No evidence of optimal foraging in chick-raising black-legged kittiwakes (Rissa tridactyla) in the Southern Barents Sea
The black-legged kittiwake (Rissa Tridactyla) situation is getting more serious as the population numbers have declined over the last decades, and this well-known species is now considered endangered (EN) in the Norwegian redlist 2010. This study investigates the differences between adult and chick diet considering prey selection to be an important point. Earlier chick diet has been considered a proxy for adult diet, but the optimal-foraging theory suggests that this may not be accurate. Knowing the composition of both adult and chick diet is important for further preservation of the species. Studies of differences between self-feeding and chick provisioning have been carried out on several occasions, and the theory has been confirmed in several species such as the common guillemot (Uria aalge) and cape petrel (Daption capense), but never in kittiwakes. The water offloading method was used to sample stomach samples that were compared to regurgitated samples that indicate chick diet. Differences in diet were based on frequency of occurrence, and differences in total fish length of prey animals. Knowing the true diet of adult kittiwakes has important implications on how to manage the Norwegian populations. This study showed no signs of optimal foraging for kittiwakes during the 2012 breeding season.

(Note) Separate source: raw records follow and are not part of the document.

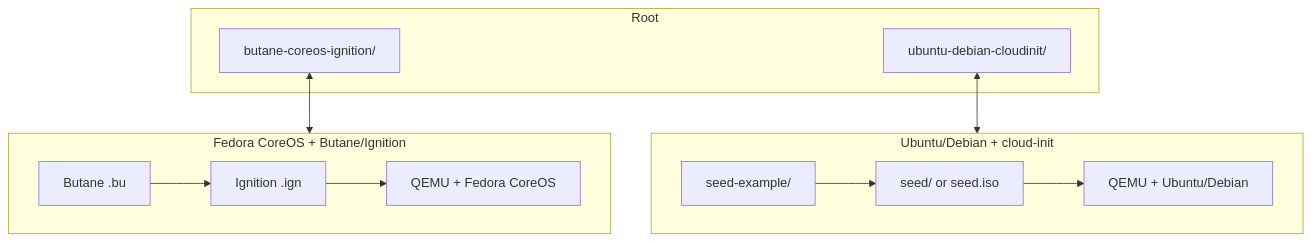
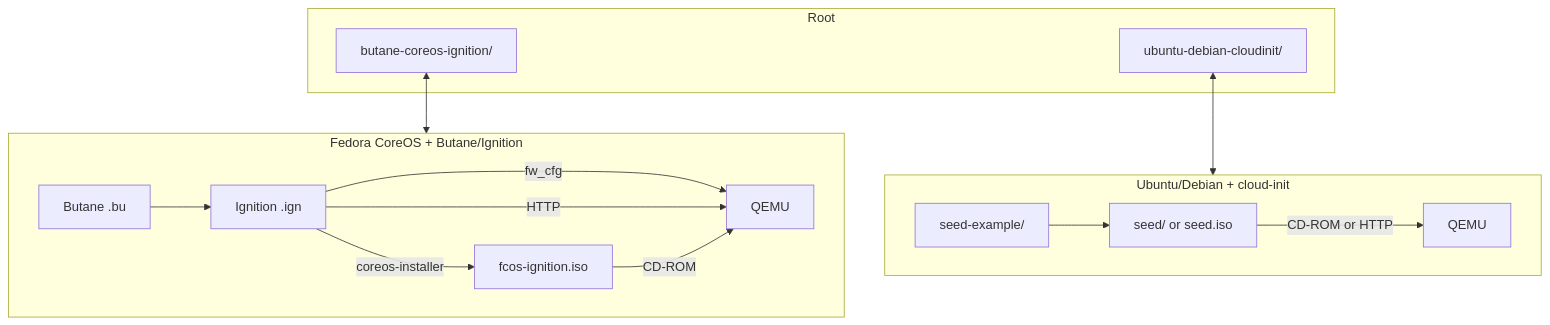
Before and after one commit to marcuwynu23/linux-initial-boot-provisioning: the third of 3 diagrams in README.md, drawn with Mermaid. The commit also changed other lines of this file, not shown here.

Commit message:
docs: enhance README with additional Ignition delivery methods and comparison table

````diff
--- a/README.md
+++ b/README.md
@@ -74,17 +77,20 @@
 ```mermaid
 flowchart TB
     subgraph Root["Root"]
         A["butane-coreos-ignition/"]
         B["ubuntu-debian-cloudinit/"]
     end
     subgraph Butane["Fedora CoreOS + Butane/Ignition"]
         B1["Butane .bu"] --> B2["Ignition .ign"]
-        B2 --> B3["QEMU + Fedora CoreOS"]
+        B2 -->|fw_cfg| B3["QEMU"]
+        B2 -->|HTTP| B3
+        B2 -->|coreos-installer| B4["fcos-ignition.iso"]
+        B4 -->|CD-ROM| B3
     end
     subgraph CloudInit["Ubuntu/Debian + cloud-init"]
         C1["seed-example/"] --> C2["seed/ or seed.iso"]
-        C2 --> C3["QEMU + Ubuntu/Debian"]
+        C2 -->|CD-ROM or HTTP| C3["QEMU"]
     end
     A <--> Butane
     B <--> CloudInit
 ```
````
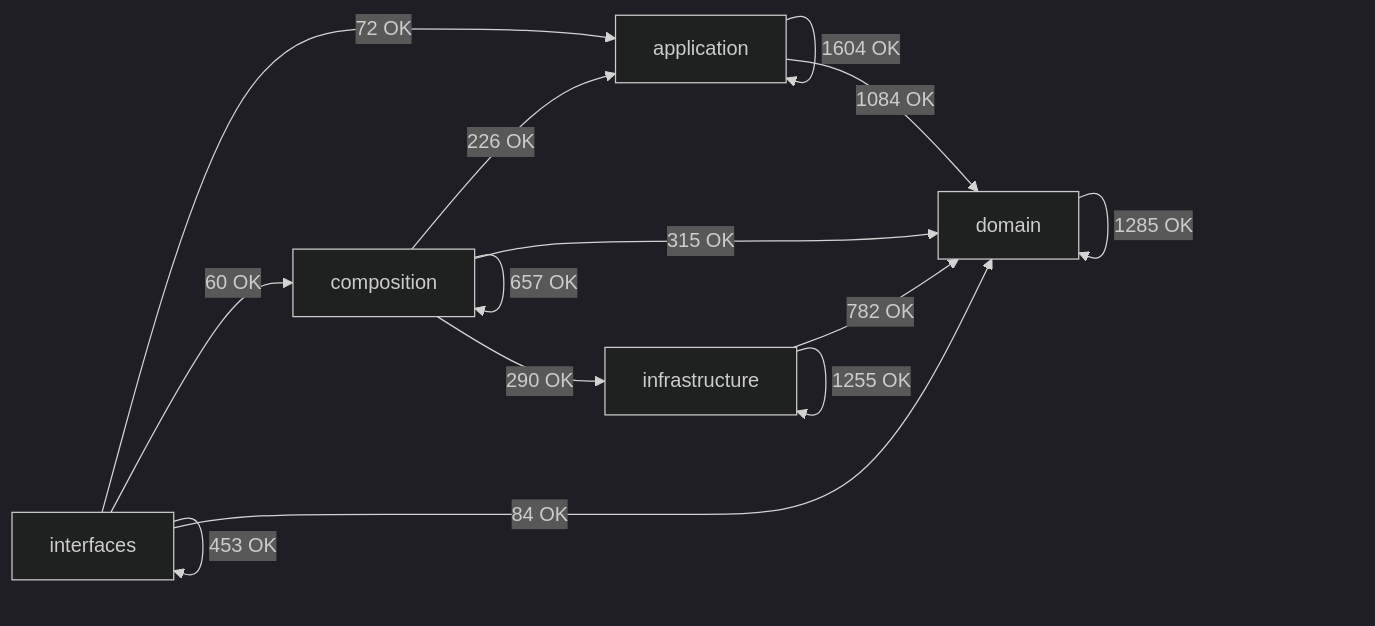
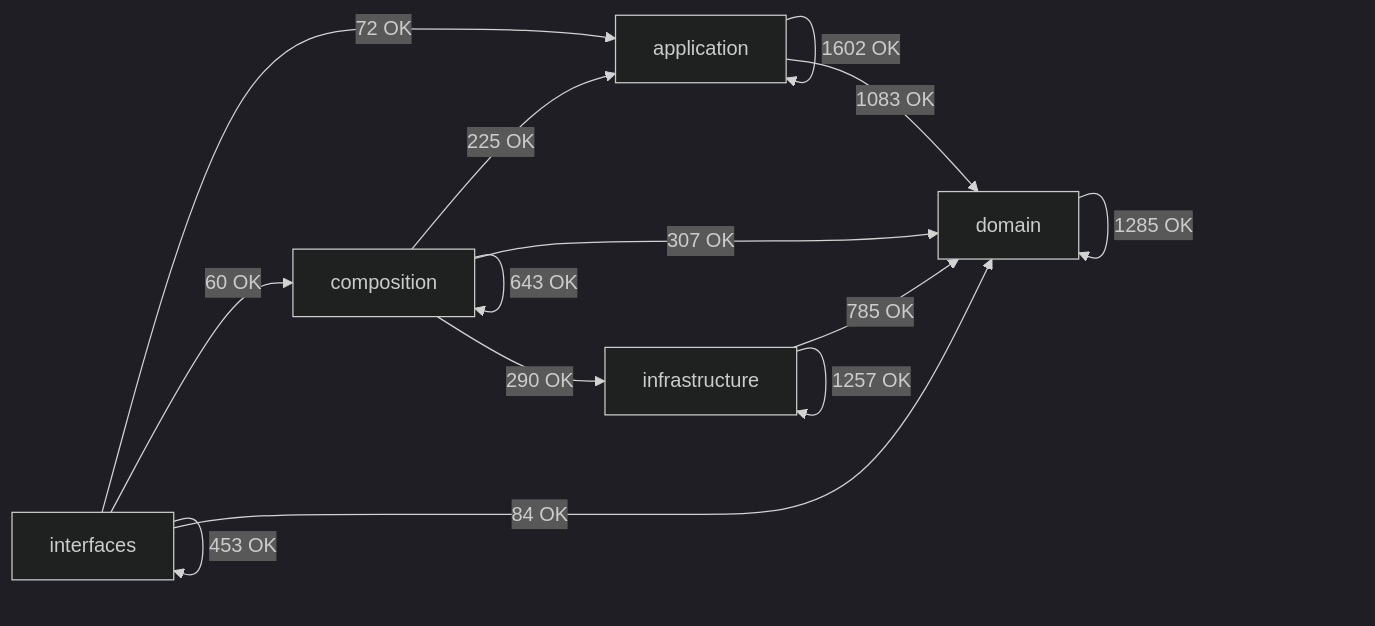
Before and after one commit to SatoryKono/BioactivityDataAcquisition: the diagram in docs/02-architecture/generated/module-dependency-map.md, drawn with Mermaid (dark theme). The commit also changed other lines of this file and 76 other files, not shown here.

Commit message:
fix(architecture): restore governed owners and bounded replay dependencies

````diff
--- a/docs/02-architecture/generated/module-dependency-map.md
+++ b/docs/02-architecture/generated/module-dependency-map.md
@@ -17,21 +17,21 @@
 ```mermaid
 flowchart LR
     domain[domain]
     application[application]
     infrastructure[infrastructure]
     composition[composition]
     interfaces[interfaces]
-    application -->|1604 OK| application
-    application -->|1084 OK| domain
-    composition -->|226 OK| application
-    composition -->|657 OK| composition
-    composition -->|315 OK| domain
+    application -->|1602 OK| application
+    application -->|1083 OK| domain
+    composition -->|225 OK| application
+    composition -->|643 OK| composition
+    composition -->|307 OK| domain
     composition -->|290 OK| infrastructure
     domain -->|1285 OK| domain
-    infrastructure -->|782 OK| domain
-    infrastructure -->|1255 OK| infrastructure
+    infrastructure -->|785 OK| domain
+    infrastructure -->|1257 OK| infrastructure
     interfaces -->|72 OK| application
     interfaces -->|60 OK| composition
     interfaces -->|84 OK| domain
     interfaces -->|453 OK| interfaces
 ```
````
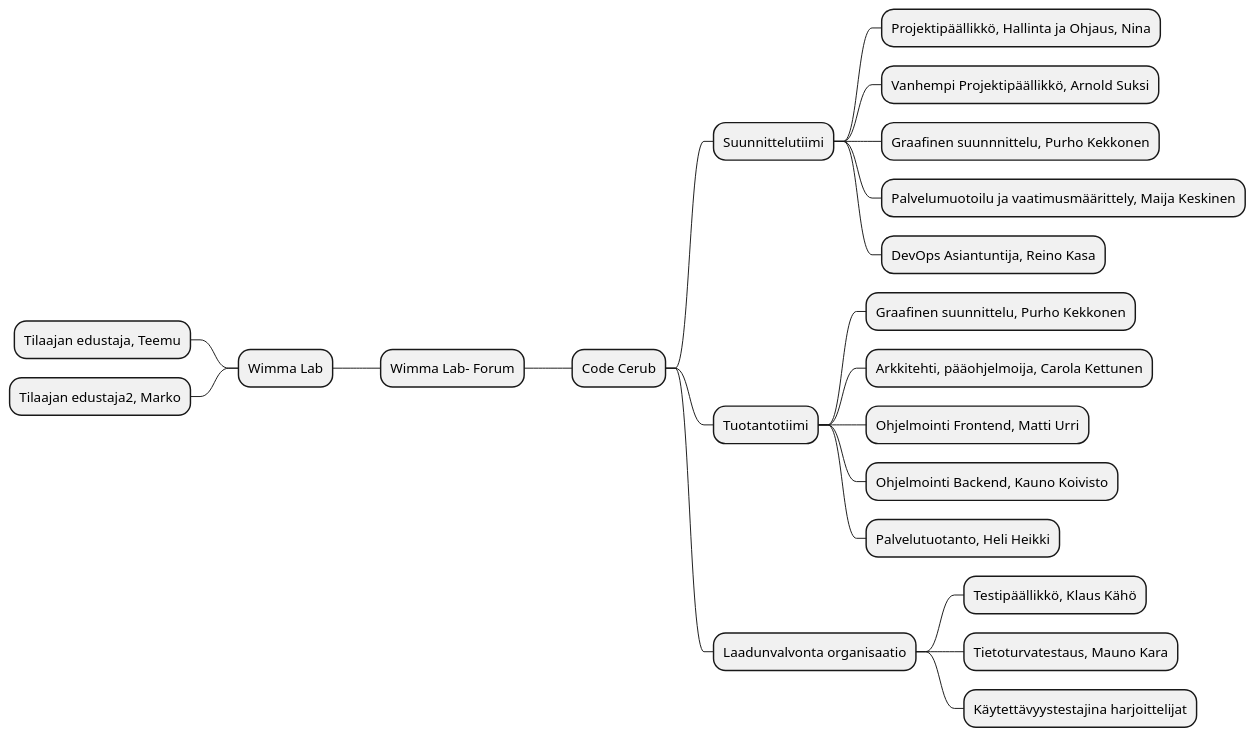
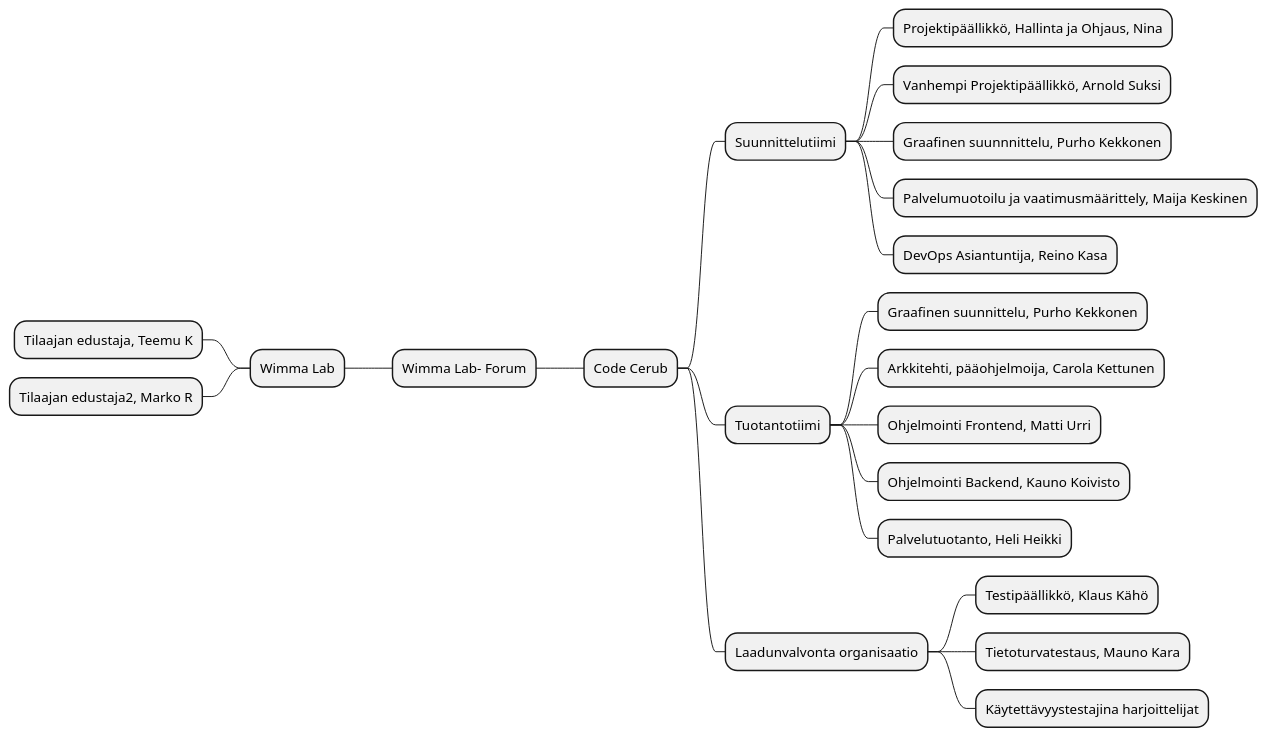
Before and after one commit to ninaleo/S2021-AB5160-core: the first of 2 diagrams in dokumentit/10-Projektihallinta/projektisuunnitelma.md, drawn with PlantUML. The commit also changed other lines of this file, not shown here.

````diff
--- a/dokumentit/10-Projektihallinta/projektisuunnitelma.md
+++ b/dokumentit/10-Projektihallinta/projektisuunnitelma.md
@@ -110,25 +116,25 @@
 ```plantuml
 @startmindmap
 - Wimma Lab- Forum
 ++ Code Cerub
 +++ Suunnittelutiimi
 ++++ Projektipäällikkö, Hallinta ja Ohjaus, Nina
 ++++ Vanhempi Projektipäällikkö, Arnold Suksi
 ++++ Graafinen suunnnittelu, Purho Kekkonen
 ++++ Palvelumuotoilu ja vaatimusmäärittely, Maija Keskinen
 ++++ DevOps Asiantuntija, Reino Kasa
 +++ Tuotantotiimi
 ++++ Graafinen suunnittelu, Purho Kekkonen
 ++++ Arkkitehti, pääohjelmoija, Carola Kettunen
 ++++ Ohjelmointi Frontend, Matti Urri
 ++++ Ohjelmointi Backend, Kauno Koivisto
 ++++ Palvelutuotanto, Heli Heikki
 -- Wimma Lab
---- Tilaajan edustaja, Teemu
+--- Tilaajan edustaja, Teemu K
 +++ Laadunvalvonta organisaatio
 ++++ Testipäällikkö, Klaus Kähö
 ++++ Tietoturvatestaus, Mauno Kara
 ++++ Käytettävyystestajina harjoittelijat
---- Tilaajan edustaja2, Marko
+--- Tilaajan edustaja2, Marko R
 @endmindmap
 ```
````
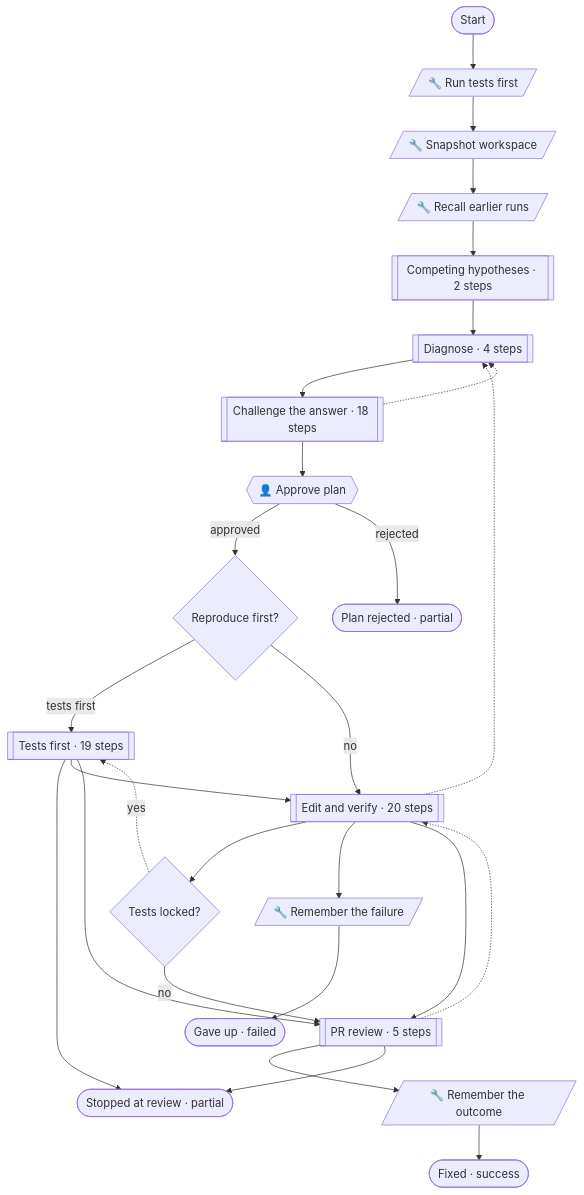
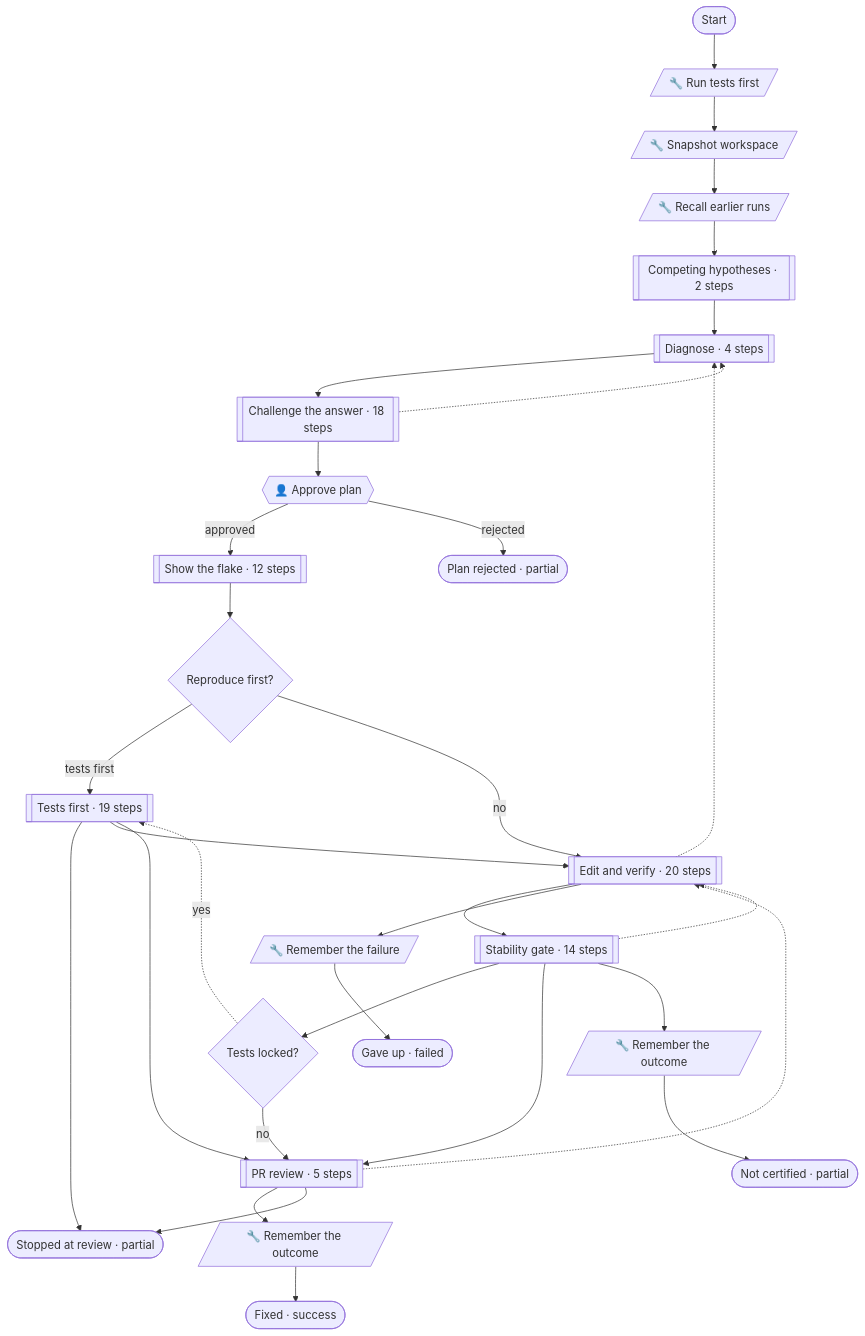
Before and after one commit to pirty6/symphony-core: the second of 7 diagrams in docs/patterns.md, drawn with Mermaid. The commit also changed other lines of this file and 3 other files, not shown here.

First line of the commit message:
fix: an opt-in stability gate for flaky tests

````diff
--- a/docs/patterns.md
+++ b/docs/patterns.md
@@ -201,48 +201,57 @@
 ```mermaid
 flowchart TD
   n_start(["Start"])
   n_baseline[/"🔧 Run tests first"/]
   n_snapshot[/"🔧 Snapshot workspace"/]
   n_recall[/"🔧 Recall earlier runs"/]
   n_approve{{"👤 Approve plan"}}
   n_reproduceFirstOn{"Reproduce first?"}
   n_reproduced{"Tests locked?"}
   n_reviewStopped(["Stopped at review · partial"])
   n_learnFixed[/"🔧 Remember the outcome"/]
   n_learnFailed[/"🔧 Remember the failure"/]
+  n_learnUncertified[/"🔧 Remember the outcome"/]
   n_fixed(["Fixed · success"])
+  n_uncertified(["Not certified · partial"])
   n_gaveUp(["Gave up · failed"])
   n_rejected(["Plan rejected · partial"])
   n_hypothesesPhase[["Competing hypotheses · 2 steps"]]
   n_diagnosePhase[["Diagnose · 4 steps"]]
   n_challengePhase[["Challenge the answer · 18 steps"]]
+  n_controlPhase[["Show the flake · 12 steps"]]
   n_testFirstPhase[["Tests first · 19 steps"]]
   n_editPhase[["Edit and verify · 20 steps"]]
+  n_stabilityPhase[["Stability gate · 14 steps"]]
   n_prReviewPhase[["PR review · 5 steps"]]
   n_start --> n_baseline
   n_baseline --> n_snapshot
   n_snapshot --> n_recall
   n_recall --> n_hypothesesPhase
   n_learnFixed --> n_fixed
   n_learnFailed --> n_gaveUp
+  n_learnUncertified --> n_uncertified
   n_hypothesesPhase --> n_diagnosePhase
   n_diagnosePhase --> n_challengePhase
   n_challengePhase --> n_approve
   n_challengePhase -.-> n_diagnosePhase
-  n_approve -->|"approved"| n_reproduceFirstOn
+  n_approve -->|"approved"| n_controlPhase
+  n_controlPhase --> n_reproduceFirstOn
   n_reproduceFirstOn -->|"tests first"| n_testFirstPhase
   n_reproduceFirstOn -->|"no"| n_editPhase
   n_reproduced -.->|"yes"| n_testFirstPhase
   n_reproduced -->|"no"| n_prReviewPhase
   n_testFirstPhase --> n_reviewStopped
   n_testFirstPhase --> n_editPhase
   n_testFirstPhase --> n_prReviewPhase
   n_approve -->|"rejected"| n_rejected
-  n_editPhase --> n_reproduced
+  n_editPhase --> n_stabilityPhase
   n_editPhase --> n_learnFailed
-  n_editPhase --> n_prReviewPhase
   n_editPhase -.-> n_diagnosePhase
+  n_stabilityPhase --> n_reproduced
+  n_stabilityPhase -.-> n_editPhase
+  n_stabilityPhase --> n_prReviewPhase
+  n_stabilityPhase --> n_learnUncertified
   n_prReviewPhase --> n_learnFixed
   n_prReviewPhase -.-> n_editPhase
   n_prReviewPhase --> n_reviewStopped
 ```
````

The main prey for both adults and chicks was capelin.
ForlagUniversitetet i Tromsø
University of Tromsø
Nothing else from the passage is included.